YOUR TASK
Every entry below is to be retyped exactly as it stands.

Content starts

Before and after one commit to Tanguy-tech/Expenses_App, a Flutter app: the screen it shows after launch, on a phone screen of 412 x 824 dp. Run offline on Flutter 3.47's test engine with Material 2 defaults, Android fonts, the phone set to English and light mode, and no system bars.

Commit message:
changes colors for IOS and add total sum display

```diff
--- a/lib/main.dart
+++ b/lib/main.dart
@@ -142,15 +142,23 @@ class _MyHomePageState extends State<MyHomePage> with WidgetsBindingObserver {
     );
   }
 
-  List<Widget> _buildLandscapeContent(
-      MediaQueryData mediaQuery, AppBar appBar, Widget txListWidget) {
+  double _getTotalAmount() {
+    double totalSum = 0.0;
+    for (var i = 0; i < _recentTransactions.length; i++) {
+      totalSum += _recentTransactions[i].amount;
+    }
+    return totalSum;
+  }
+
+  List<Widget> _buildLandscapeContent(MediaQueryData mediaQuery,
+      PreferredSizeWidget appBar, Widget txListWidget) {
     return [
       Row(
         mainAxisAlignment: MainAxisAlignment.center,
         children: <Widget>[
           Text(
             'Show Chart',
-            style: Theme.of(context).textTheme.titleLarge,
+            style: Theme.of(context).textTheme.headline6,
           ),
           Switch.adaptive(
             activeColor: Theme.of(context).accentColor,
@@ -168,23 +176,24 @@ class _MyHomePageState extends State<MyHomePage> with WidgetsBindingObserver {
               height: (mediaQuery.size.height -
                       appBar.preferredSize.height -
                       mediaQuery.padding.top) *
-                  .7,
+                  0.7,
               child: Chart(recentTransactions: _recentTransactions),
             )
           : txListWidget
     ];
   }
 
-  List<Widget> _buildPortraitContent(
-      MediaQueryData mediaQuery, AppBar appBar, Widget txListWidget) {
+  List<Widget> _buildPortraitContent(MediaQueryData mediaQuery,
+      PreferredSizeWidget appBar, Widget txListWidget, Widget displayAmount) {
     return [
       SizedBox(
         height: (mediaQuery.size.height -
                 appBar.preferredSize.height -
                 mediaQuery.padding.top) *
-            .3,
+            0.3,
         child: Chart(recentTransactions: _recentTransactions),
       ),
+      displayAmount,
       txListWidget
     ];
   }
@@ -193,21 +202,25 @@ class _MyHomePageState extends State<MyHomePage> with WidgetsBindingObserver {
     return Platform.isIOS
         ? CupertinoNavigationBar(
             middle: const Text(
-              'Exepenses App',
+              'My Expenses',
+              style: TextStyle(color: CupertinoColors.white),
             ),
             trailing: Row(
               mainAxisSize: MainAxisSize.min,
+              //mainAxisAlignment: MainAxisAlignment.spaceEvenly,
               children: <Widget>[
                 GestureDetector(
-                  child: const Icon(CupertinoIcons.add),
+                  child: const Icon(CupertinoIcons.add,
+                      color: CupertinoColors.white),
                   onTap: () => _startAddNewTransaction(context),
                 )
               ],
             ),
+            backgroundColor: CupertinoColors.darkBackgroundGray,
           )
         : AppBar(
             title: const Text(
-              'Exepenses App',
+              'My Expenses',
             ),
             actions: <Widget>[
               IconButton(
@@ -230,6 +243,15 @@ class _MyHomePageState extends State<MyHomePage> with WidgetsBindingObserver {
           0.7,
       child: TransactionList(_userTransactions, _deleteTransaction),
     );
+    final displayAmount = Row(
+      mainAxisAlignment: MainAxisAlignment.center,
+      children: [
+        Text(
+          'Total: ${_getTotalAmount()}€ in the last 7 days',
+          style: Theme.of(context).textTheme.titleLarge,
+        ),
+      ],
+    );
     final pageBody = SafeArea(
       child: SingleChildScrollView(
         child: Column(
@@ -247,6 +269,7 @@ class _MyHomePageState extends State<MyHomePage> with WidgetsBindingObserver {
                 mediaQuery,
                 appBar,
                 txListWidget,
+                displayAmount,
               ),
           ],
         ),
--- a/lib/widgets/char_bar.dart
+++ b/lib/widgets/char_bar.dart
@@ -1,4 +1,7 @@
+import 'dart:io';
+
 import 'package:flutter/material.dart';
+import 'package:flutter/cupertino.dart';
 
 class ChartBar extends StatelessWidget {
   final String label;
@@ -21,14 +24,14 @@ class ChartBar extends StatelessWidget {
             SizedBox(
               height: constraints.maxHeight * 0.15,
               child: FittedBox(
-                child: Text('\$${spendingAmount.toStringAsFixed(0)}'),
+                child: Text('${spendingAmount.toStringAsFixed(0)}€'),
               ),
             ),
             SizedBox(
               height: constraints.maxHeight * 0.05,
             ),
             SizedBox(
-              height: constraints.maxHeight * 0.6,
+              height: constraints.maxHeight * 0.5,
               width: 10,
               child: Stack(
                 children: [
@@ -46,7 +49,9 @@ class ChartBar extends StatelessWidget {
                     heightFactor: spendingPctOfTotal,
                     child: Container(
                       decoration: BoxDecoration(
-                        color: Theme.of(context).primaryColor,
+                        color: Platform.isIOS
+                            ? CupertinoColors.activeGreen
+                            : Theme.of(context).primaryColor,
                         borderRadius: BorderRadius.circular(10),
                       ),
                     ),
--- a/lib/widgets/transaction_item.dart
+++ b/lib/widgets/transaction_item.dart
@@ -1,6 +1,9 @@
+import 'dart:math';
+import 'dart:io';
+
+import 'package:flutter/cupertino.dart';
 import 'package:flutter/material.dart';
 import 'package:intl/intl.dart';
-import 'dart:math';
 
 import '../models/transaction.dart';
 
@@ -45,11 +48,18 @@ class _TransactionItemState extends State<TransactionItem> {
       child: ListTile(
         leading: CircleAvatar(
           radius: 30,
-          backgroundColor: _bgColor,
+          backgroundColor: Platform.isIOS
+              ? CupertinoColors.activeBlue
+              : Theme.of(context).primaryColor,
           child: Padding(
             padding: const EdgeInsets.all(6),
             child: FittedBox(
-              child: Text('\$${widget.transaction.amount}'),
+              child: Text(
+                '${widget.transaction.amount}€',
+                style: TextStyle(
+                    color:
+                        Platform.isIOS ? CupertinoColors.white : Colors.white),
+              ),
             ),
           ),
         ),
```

Content ends

TASK RESULT
Before and after one commit to Tanguy-tech/Expenses_App, a Flutter app: the screen it shows after launch, on a phone screen of 412 x 824 dp. Run offline on Flutter 3.47's test engine with Material 2 defaults, Android fonts, the phone set to English and light mode, and no system bars.

Commit message:
changes colors for IOS and add total sum display

```diff
--- a/lib/main.dart
+++ b/lib/main.dart
@@ -142,15 +142,23 @@ class _MyHomePageState extends State<MyHomePage> with WidgetsBindingObserver {
     );
   }
 
-  List<Widget> _buildLandscapeContent(
-      MediaQueryData mediaQuery, AppBar appBar, Widget txListWidget) {
+  double _getTotalAmount() {
+    double totalSum = 0.0;
+    for (var i = 0; i < _recentTransactions.length; i++) {
+      totalSum += _recentTransactions[i].amount;
+    }
+    return totalSum;
+  }
+
+  List<Widget> _buildLandscapeContent(MediaQueryData mediaQuery,
+      PreferredSizeWidget appBar, Widget txListWidget) {
     return [
       Row(
         mainAxisAlignment: MainAxisAlignment.center,
         children: <Widget>[
           Text(
             'Show Chart',
-            style: Theme.of(context).textTheme.titleLarge,
+            style: Theme.of(context).textTheme.headline6,
           ),
           Switch.adaptive(
             activeColor: Theme.of(context).accentColor,
@@ -168,23 +176,24 @@ class _MyHomePageState extends State<MyHomePage> with WidgetsBindingObserver {
               height: (mediaQuery.size.height -
                       appBar.preferredSize.height -
                       mediaQuery.padding.top) *
-                  .7,
+                  0.7,
               child: Chart(recentTransactions: _recentTransactions),
             )
           : txListWidget
     ];
   }
 
-  List<Widget> _buildPortraitContent(
-      MediaQueryData mediaQuery, AppBar appBar, Widget txListWidget) {
+  List<Widget> _buildPortraitContent(MediaQueryData mediaQuery,
+      PreferredSizeWidget appBar, Widget txListWidget, Widget displayAmount) {
     return [
       SizedBox(
         height: (mediaQuery.size.height -
                 appBar.preferredSize.height -
                 mediaQuery.padding.top) *
-            .3,
+            0.3,
         child: Chart(recentTransactions: _recentTransactions),
       ),
+      displayAmount,
       txListWidget
     ];
   }
@@ -193,21 +202,25 @@ class _MyHomePageState extends State<MyHomePage> with WidgetsBindingObserver {
     return Platform.isIOS
         ? CupertinoNavigationBar(
             middle: const Text(
-              'Exepenses App',
+              'My Expenses',
+              style: TextStyle(color: CupertinoColors.white),
             ),
             trailing: Row(
               mainAxisSize: MainAxisSize.min,
+              //mainAxisAlignment: MainAxisAlignment.spaceEvenly,
               children: <Widget>[
                 GestureDetector(
-                  child: const Icon(CupertinoIcons.add),
+                  child: const Icon(CupertinoIcons.add,
+                      color: CupertinoColors.white),
                   onTap: () => _startAddNewTransaction(context),
                 )
               ],
             ),
+            backgroundColor: CupertinoColors.darkBackgroundGray,
           )
         : AppBar(
             title: const Text(
-              'Exepenses App',
+              'My Expenses',
             ),
             actions: <Widget>[
               IconButton(
@@ -230,6 +243,15 @@ class _MyHomePageState extends State<MyHomePage> with WidgetsBindingObserver {
           0.7,
       child: TransactionList(_userTransactions, _deleteTransaction),
     );
+    final displayAmount = Row(
+      mainAxisAlignment: MainAxisAlignment.center,
+      children: [
+        Text(
+          'Total: ${_getTotalAmount()}€ in the last 7 days',
+          style: Theme.of(context).textTheme.titleLarge,
+        ),
+      ],
+    );
     final pageBody = SafeArea(
       child: SingleChildScrollView(
         child: Column(
@@ -247,6 +269,7 @@ class _MyHomePageState extends State<MyHomePage> with WidgetsBindingObserver {
                 mediaQuery,
                 appBar,
                 txListWidget,
+                displayAmount,
               ),
           ],
         ),
--- a/lib/widgets/char_bar.dart
+++ b/lib/widgets/char_bar.dart
@@ -1,4 +1,7 @@
+import 'dart:io';
+
 import 'package:flutter/material.dart';
+import 'package:flutter/cupertino.dart';
 
 class ChartBar extends StatelessWidget {
   final String label;
@@ -21,14 +24,14 @@ class ChartBar extends StatelessWidget {
             SizedBox(
               height: constraints.maxHeight * 0.15,
               child: FittedBox(
-                child: Text('\$${spendingAmount.toStringAsFixed(0)}'),
+                child: Text('${spendingAmount.toStringAsFixed(0)}€'),
               ),
             ),
             SizedBox(
               height: constraints.maxHeight * 0.05,
             ),
             SizedBox(
-              height: constraints.maxHeight * 0.6,
+              height: constraints.maxHeight * 0.5,
               width: 10,
               child: Stack(
                 children: [
@@ -46,7 +49,9 @@ class ChartBar extends StatelessWidget {
                     heightFactor: spendingPctOfTotal,
                     child: Container(
                       decoration: BoxDecoration(
-                        color: Theme.of(context).primaryColor,
+                        color: Platform.isIOS
+                            ? CupertinoColors.activeGreen
+                            : Theme.of(context).primaryColor,
                         borderRadius: BorderRadius.circular(10),
                       ),
                     ),
--- a/lib/widgets/transaction_item.dart
+++ b/lib/widgets/transaction_item.dart
@@ -1,6 +1,9 @@
+import 'dart:math';
+import 'dart:io';
+
+import 'package:flutter/cupertino.dart';
 import 'package:flutter/material.dart';
 import 'package:intl/intl.dart';
-import 'dart:math';
 
 import '../models/transaction.dart';
 
@@ -45,11 +48,18 @@ class _TransactionItemState extends State<TransactionItem> {
       child: ListTile(
         leading: CircleAvatar(
           radius: 30,
-          backgroundColor: _bgColor,
+          backgroundColor: Platform.isIOS
+              ? CupertinoColors.activeBlue
+              : Theme.of(context).primaryColor,
           child: Padding(
             padding: const EdgeInsets.all(6),
             child: FittedBox(
-              child: Text('\$${widget.transaction.amount}'),
+              child: Text(
+                '${widget.transaction.amount}€',
+                style: TextStyle(
+                    color:
+                        Platform.isIOS ? CupertinoColors.white : Colors.white),
+              ),
             ),
           ),
         ),
```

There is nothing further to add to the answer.